Prompted by Facebook Research's recent announcement on using deep learning to help users avoid 'drunk posting' embarrassing information on the social networking platform, I wrote an article for The Conversation about deep learning and adaptive sharing.  This draws on our research on Adaptive Sharing for Online Social Networks , which was recognised as the Best Paper at the  13th IEEE International Conference on Trust, Security and Privacy in Computing and Communications (IEEE TrustCom-14).  The following is a short excerpt from the article: Facebook’s initial target appears aimed at extending its face recognition capability to automatically differentiate between a user’s face when sober and drunk, and use this to get a user to think twice before hitting the post button. Of course being detected as being drunk in photographs won’t be the only factor that determines when we want to moderate our social media sharing behaviours. The nature of the links we share, like and

Reviewing debut run of Introduction to Cyber Security MOOC

Introduction to Cyber Security MOOC The debut presentation of Introduction to Cyber Security MOOC came to an end this week. This 8-week MOOC was developed with the support of the UK National Cyber Security Programme and has been certified as a awareness level cyber security course by the CESG Certified Training programme. Over the next few weeks I will be working with colleagues to review the lessons learned from this first run and making the necessary changes to ensure that the next presentation goes smoothly.

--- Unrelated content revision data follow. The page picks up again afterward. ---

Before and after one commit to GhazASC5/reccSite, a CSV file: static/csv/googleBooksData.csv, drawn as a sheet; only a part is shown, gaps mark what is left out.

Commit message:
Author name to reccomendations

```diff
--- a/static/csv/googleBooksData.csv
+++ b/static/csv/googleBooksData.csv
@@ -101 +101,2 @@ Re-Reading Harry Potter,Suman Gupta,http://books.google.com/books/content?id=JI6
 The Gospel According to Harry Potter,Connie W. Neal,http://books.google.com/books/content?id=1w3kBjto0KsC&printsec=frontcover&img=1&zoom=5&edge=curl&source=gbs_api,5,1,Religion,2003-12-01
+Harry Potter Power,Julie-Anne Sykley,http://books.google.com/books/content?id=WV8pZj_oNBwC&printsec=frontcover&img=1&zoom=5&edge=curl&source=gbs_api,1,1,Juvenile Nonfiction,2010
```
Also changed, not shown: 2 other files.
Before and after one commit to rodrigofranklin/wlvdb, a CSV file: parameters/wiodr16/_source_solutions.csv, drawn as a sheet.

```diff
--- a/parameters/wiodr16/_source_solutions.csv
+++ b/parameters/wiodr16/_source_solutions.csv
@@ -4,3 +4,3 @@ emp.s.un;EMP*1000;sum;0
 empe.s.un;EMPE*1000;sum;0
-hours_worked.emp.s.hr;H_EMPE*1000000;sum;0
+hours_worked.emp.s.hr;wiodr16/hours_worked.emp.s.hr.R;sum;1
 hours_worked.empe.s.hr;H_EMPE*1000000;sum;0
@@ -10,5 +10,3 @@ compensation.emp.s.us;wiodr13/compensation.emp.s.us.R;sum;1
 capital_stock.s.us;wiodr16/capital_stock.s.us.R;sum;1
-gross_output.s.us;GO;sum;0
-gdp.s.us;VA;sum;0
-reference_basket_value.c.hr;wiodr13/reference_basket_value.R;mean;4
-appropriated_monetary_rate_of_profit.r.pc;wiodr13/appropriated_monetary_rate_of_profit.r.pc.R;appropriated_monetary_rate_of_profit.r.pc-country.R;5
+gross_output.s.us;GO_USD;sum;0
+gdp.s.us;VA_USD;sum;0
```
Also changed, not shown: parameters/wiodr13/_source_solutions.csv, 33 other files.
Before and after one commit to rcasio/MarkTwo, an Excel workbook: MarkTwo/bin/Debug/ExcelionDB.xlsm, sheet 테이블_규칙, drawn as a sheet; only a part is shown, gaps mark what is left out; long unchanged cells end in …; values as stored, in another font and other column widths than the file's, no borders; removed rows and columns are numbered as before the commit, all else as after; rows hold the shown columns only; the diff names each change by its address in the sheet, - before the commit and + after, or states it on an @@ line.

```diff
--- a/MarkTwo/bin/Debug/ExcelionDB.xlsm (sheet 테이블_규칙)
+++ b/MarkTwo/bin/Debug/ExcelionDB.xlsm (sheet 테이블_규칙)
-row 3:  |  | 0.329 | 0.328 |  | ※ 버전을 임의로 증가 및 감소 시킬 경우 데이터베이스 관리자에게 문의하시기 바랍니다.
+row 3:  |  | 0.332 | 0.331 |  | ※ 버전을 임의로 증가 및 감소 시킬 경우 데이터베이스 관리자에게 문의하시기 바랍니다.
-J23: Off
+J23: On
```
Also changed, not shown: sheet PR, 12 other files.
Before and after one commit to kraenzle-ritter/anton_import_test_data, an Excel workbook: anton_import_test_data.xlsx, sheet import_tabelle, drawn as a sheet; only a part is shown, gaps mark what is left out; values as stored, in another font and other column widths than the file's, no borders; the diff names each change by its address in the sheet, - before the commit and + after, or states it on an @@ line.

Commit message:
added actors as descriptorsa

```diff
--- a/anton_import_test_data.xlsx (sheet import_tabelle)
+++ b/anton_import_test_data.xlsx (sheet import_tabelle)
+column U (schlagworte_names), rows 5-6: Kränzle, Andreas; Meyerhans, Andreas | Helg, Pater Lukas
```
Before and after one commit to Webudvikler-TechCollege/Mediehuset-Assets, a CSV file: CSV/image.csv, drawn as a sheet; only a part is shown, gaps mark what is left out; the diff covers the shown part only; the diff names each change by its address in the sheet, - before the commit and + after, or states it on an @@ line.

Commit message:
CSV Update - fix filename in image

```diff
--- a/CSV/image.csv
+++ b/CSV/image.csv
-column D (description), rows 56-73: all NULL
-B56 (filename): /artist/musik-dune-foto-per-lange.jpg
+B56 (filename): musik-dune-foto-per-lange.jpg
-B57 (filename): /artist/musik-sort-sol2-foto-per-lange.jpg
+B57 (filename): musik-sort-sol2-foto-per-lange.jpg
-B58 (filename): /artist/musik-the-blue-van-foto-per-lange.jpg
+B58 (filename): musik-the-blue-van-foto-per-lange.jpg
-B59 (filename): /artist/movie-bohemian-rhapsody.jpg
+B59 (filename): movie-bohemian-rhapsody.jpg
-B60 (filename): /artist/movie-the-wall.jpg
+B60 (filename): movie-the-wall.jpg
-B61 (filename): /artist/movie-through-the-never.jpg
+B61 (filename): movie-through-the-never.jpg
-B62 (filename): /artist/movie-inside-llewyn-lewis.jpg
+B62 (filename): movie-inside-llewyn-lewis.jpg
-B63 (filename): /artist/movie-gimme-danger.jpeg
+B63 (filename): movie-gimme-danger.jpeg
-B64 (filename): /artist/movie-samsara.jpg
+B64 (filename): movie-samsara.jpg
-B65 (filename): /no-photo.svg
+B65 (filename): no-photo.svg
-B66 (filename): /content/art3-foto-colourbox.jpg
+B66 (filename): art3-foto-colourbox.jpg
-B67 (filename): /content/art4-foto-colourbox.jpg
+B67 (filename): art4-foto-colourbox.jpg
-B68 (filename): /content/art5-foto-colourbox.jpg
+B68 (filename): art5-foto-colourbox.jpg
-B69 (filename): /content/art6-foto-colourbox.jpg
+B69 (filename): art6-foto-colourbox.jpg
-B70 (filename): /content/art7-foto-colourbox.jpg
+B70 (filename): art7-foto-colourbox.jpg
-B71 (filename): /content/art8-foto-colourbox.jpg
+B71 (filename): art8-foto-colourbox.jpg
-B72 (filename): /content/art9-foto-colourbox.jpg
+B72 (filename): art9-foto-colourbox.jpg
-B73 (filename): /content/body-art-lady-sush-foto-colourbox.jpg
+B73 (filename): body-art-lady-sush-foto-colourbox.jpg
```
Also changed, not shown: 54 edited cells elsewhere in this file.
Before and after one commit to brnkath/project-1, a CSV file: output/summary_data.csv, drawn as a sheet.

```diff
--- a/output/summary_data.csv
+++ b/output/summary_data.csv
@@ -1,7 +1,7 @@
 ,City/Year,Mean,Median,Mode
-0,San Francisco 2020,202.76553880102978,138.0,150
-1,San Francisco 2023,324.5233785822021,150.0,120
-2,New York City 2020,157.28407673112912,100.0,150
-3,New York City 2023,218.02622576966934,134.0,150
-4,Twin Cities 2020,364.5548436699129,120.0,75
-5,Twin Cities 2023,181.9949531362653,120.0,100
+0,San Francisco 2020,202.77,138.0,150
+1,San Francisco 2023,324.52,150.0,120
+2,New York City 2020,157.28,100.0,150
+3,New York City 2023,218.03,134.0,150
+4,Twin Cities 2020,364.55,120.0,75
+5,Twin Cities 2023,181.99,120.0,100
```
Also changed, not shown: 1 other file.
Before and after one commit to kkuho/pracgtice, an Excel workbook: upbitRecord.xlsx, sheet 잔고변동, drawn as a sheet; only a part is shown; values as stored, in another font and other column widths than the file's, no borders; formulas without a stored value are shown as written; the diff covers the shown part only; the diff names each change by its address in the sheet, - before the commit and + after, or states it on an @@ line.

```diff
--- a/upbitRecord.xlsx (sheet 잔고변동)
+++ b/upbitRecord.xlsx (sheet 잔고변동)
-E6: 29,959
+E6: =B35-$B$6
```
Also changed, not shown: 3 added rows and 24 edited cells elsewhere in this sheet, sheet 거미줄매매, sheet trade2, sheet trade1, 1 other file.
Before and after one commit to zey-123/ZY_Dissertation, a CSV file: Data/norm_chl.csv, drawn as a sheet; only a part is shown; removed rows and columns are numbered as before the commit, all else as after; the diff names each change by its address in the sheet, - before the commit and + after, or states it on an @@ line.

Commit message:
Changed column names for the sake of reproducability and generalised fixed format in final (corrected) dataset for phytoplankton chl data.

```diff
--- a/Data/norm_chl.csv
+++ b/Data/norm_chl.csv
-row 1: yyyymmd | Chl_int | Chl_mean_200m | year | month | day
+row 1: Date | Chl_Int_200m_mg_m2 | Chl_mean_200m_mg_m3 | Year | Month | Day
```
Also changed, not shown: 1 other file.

Some high-level numbers on the first presentation, as of the end of the Week 8 of the course, are as follows: Registered Learners: 24,245 Returning learners: 15,449 Active Learners: 12,977 (~84%) Fully participated: 3,692 (~24%) The percentages for active and fully participated learners has been calculated based on the number of returning learners rather than the total registrations.  'Active' means that a learner is still progressing through the content a

Privacy Distillation @ Best RESG Research 2014

Privacy Distilation for Mobile Applications from Arosha Bandara I had the opportunity to present our research on Privacy Distillation for Mobile Applications at the British Computer Society Requirements Engineering Specialist Group's Best of RESG Research 2014 event .  The slides above are based on those originally presented by Keerthi Thomas at ICSE 2014. Some interesting questions were discussed following my presentation, including: How does the distillation process cope with the overall mobile software eco-system? At the moment we have only considered the peer-to-peer information flows between the end users of the mobile application.  However, it should be possible to use the Privacy Facets Framework to consider the information, information flows and actors in the overall mobile software eco-system.  Of course some extensions will be required, for example to capture factors such the legal and regulatory aspects of privacy associated with the places in which in